[Start of section]

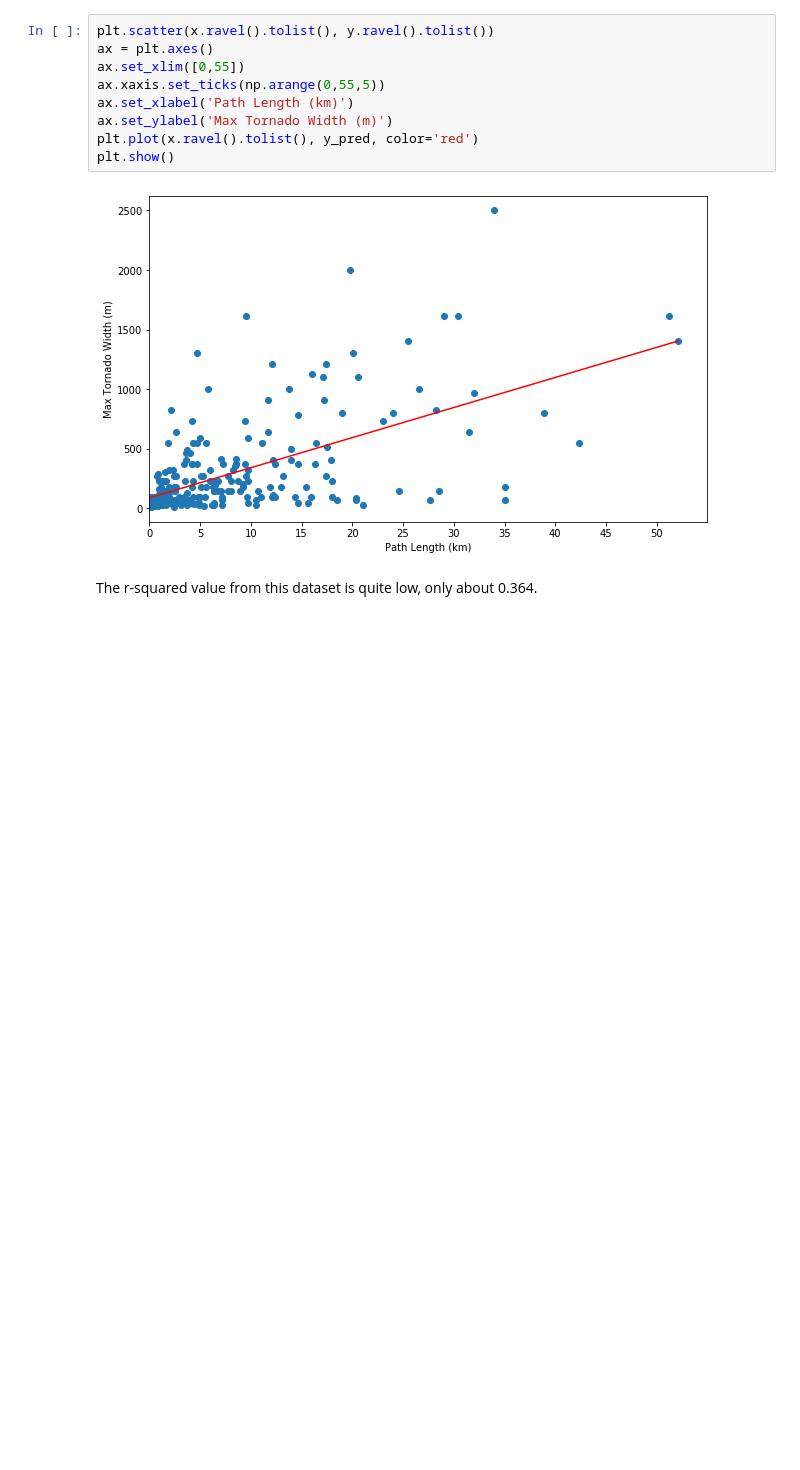
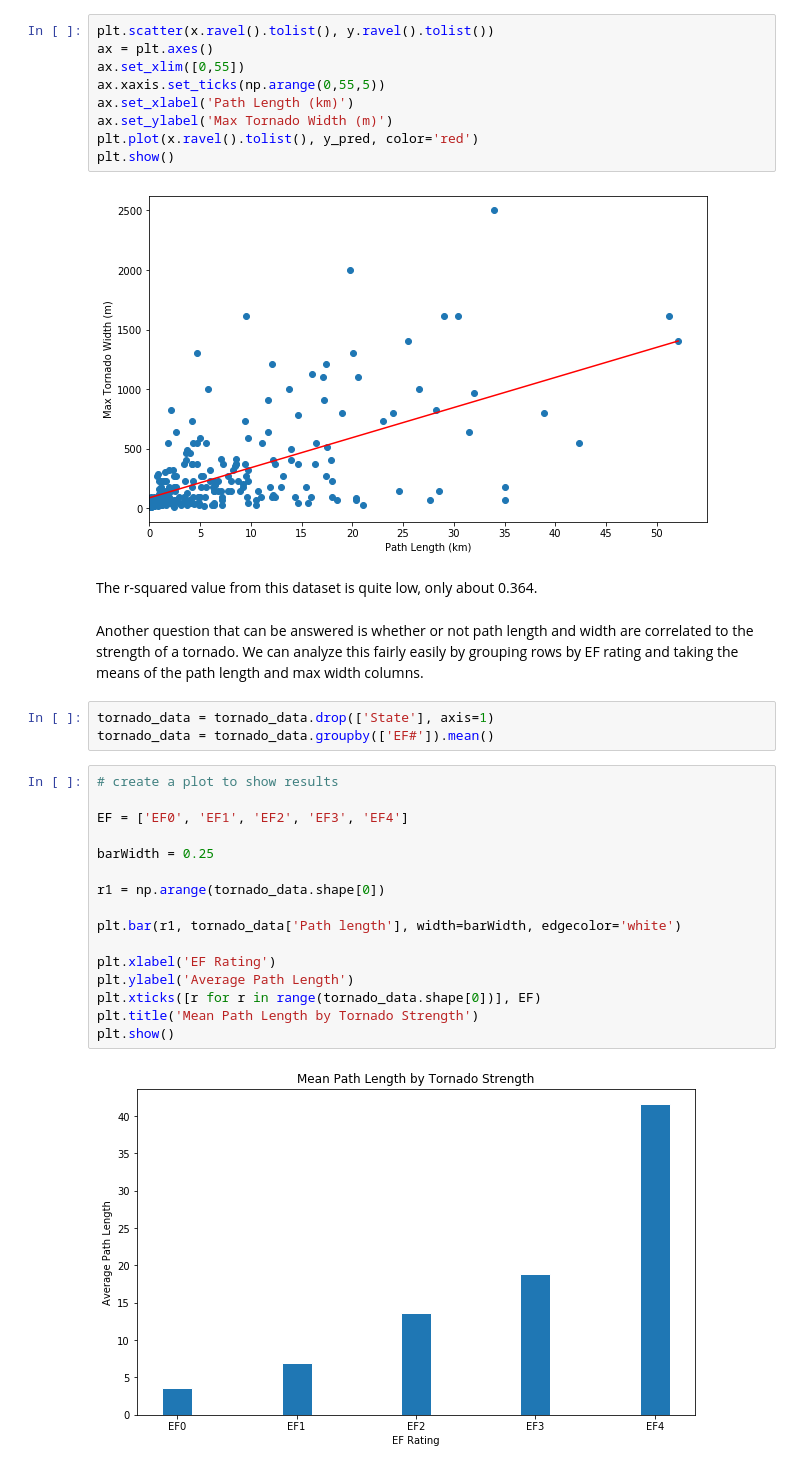
Before and after one commit to jameshonea/May-2019-Tornado-Outbreak, a Jupyter notebook: May_2019_Tornado_Outbreak.ipynb, the cells around one changed output. Drawn from its saved outputs; the diff is of its cells as text; blank space fills up the shorter version.

Commit message:
finishing up graphs

```diff
--- a/May_2019_Tornado_Outbreak.ipynb
+++ b/May_2019_Tornado_Outbreak.ipynb
@@ -227,3 +227,26 @@ plt.show()
 [figure]
 # %% [markdown]
 The r-squared value from this dataset is quite low, only about 0.364.
+# %% [markdown]
+Another question that can be answered is whether or not path length and width are correlated to the strength of a tornado. We can analyze this fairly easily by grouping rows by EF rating and taking the means of the path length and max width columns.
+# %%
+tornado_data = tornado_data.drop(['State'], axis=1)
+tornado_data = tornado_data.groupby(['EF#']).mean()
+# %%
+# create a plot to show results
+
+EF = ['EF0', 'EF1', 'EF2', 'EF3', 'EF4']
+
+barWidth = 0.25
+
+r1 = np.arange(tornado_data.shape[0])
+
+plt.bar(r1, tornado_data['Path length'], width=barWidth, edgecolor='white')
+
+plt.xlabel('EF Rating')
+plt.ylabel('Average Path Length')
+plt.xticks([r for r in range(tornado_data.shape[0])], EF)
+plt.title('Mean Path Length by Tornado Strength')
+plt.show()
+# %% [output]
+[figure, added]
```
Also changed, not shown: parts of 2 cells of this notebook.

[End of section]

> [Exercise]:
The entries above are to be repeated in full, except for their pictures.

> [Your response]:
Before and after one commit to jameshonea/May-2019-Tornado-Outbreak, a Jupyter notebook: May_2019_Tornado_Outbreak.ipynb, the cells around one changed output. Drawn from its saved outputs; the diff is of its cells as text; blank space fills up the shorter version.

Commit message:
finishing up graphs

```diff
--- a/May_2019_Tornado_Outbreak.ipynb
+++ b/May_2019_Tornado_Outbreak.ipynb
@@ -227,3 +227,26 @@ plt.show()
 [figure]
 # %% [markdown]
 The r-squared value from this dataset is quite low, only about 0.364.
+# %% [markdown]
+Another question that can be answered is whether or not path length and width are correlated to the strength of a tornado. We can analyze this fairly easily by grouping rows by EF rating and taking the means of the path length and max width columns.
+# %%
+tornado_data = tornado_data.drop(['State'], axis=1)
+tornado_data = tornado_data.groupby(['EF#']).mean()
+# %%
+# create a plot to show results
+
+EF = ['EF0', 'EF1', 'EF2', 'EF3', 'EF4']
+
+barWidth = 0.25
+
+r1 = np.arange(tornado_data.shape[0])
+
+plt.bar(r1, tornado_data['Path length'], width=barWidth, edgecolor='white')
+
+plt.xlabel('EF Rating')
+plt.ylabel('Average Path Length')
+plt.xticks([r for r in range(tornado_data.shape[0])], EF)
+plt.title('Mean Path Length by Tornado Strength')
+plt.show()
+# %% [output]
+[figure, added]
```
Also changed, not shown: parts of 2 cells of this notebook.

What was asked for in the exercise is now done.